------ MATERIAL TO PROCESS

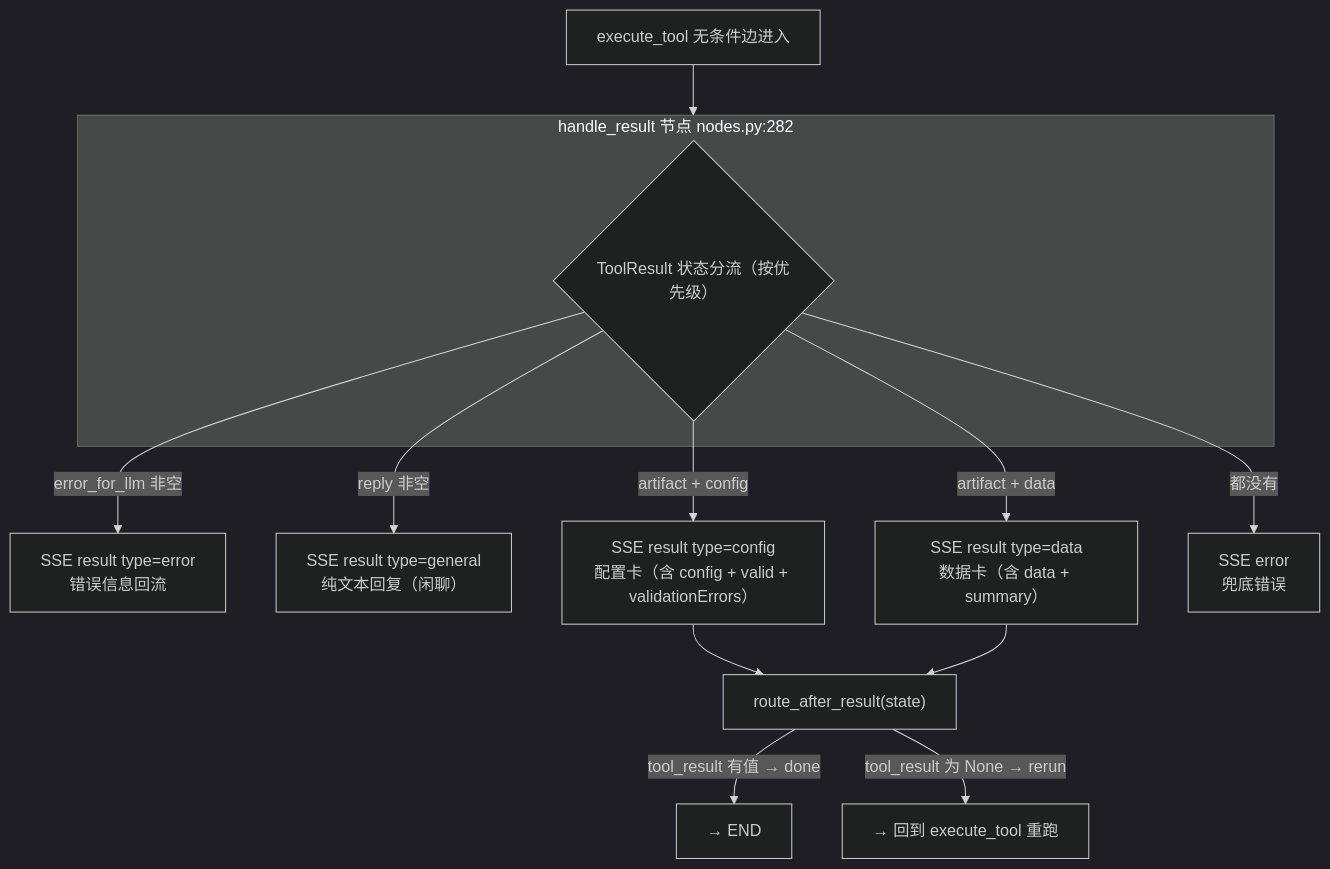
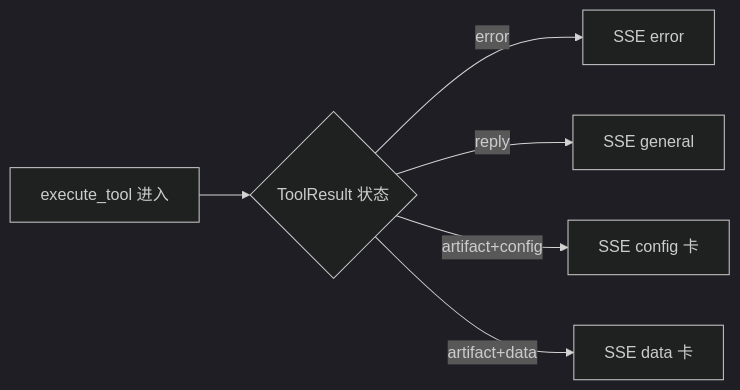
One commit to 996Code/llm-to-modeler changed the eighth of 27 diagrams in doc/系统架构与学习指南.md. Above: the diagram before and after it, drawn with Mermaid (dark theme). The commit also changed other lines of this file, not shown here.

First line of the commit message:
docs: 深度解析 interrupt/resume 机制 + 拆分所有大图

````diff
--- a/doc/系统架构与学习指南.md
+++ b/doc/系统架构与学习指南.md
@@ -176,19 +177,8 @@
 ```mermaid
-flowchart TD
-    Entry["execute_tool 无条件边进入"] --> Result
-
-    subgraph Result["handle_result 节点 nodes.py:282"]
-        R1{"ToolResult 状态分流（按优先级）"}
-    end
-
-    R1 -->|error_for_llm 非空| SSE1["SSE result type=error<br/>错误信息回流"]
-    R1 -->|reply 非空| SSE2["SSE result type=general<br/>纯文本回复（闲聊）"]
-    R1 -->|artifact + config| SSE3["SSE result type=config<br/>配置卡（含 config + valid + validationErrors）"]
-    R1 -->|artifact + data| SSE4["SSE result type=data<br/>数据卡（含 data + summary）"]
-    R1 -->|都没有| SSE5["SSE error<br/>兜底错误"]
-
-    SSE3 --> Router2["route_after_result(state)"]
-    SSE4 --> Router2
-    Router2 -->|"tool_result 有值 → done"| End["→ END"]
-    Router2 -->|"tool_result 为 None → rerun"| Back["→ 回到 execute_tool 重跑"]
+flowchart LR
+    Entry["execute_tool 进入"] --> R1{"ToolResult 状态"}
+    R1 -->|error| SSE1["SSE error"]
+    R1 -->|reply| SSE2["SSE general"]
+    R1 -->|artifact+config| SSE3["SSE config 卡"]
+    R1 -->|artifact+data| SSE4["SSE data 卡"]
 ```
````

------------

» WORK INSTRUCTION: Please copy every line in the entries where "系统架构与学习指南" appears.

» REPLY TO THE TASK:
One commit to 996Code/llm-to-modeler changed the eighth of 27 diagrams in doc/系统架构与学习指南.md. Above: the diagram before and after it, drawn with Mermaid (dark theme). The commit also changed other lines of this file, not shown here.
--- a/doc/系统架构与学习指南.md
+++ b/doc/系统架构与学习指南.md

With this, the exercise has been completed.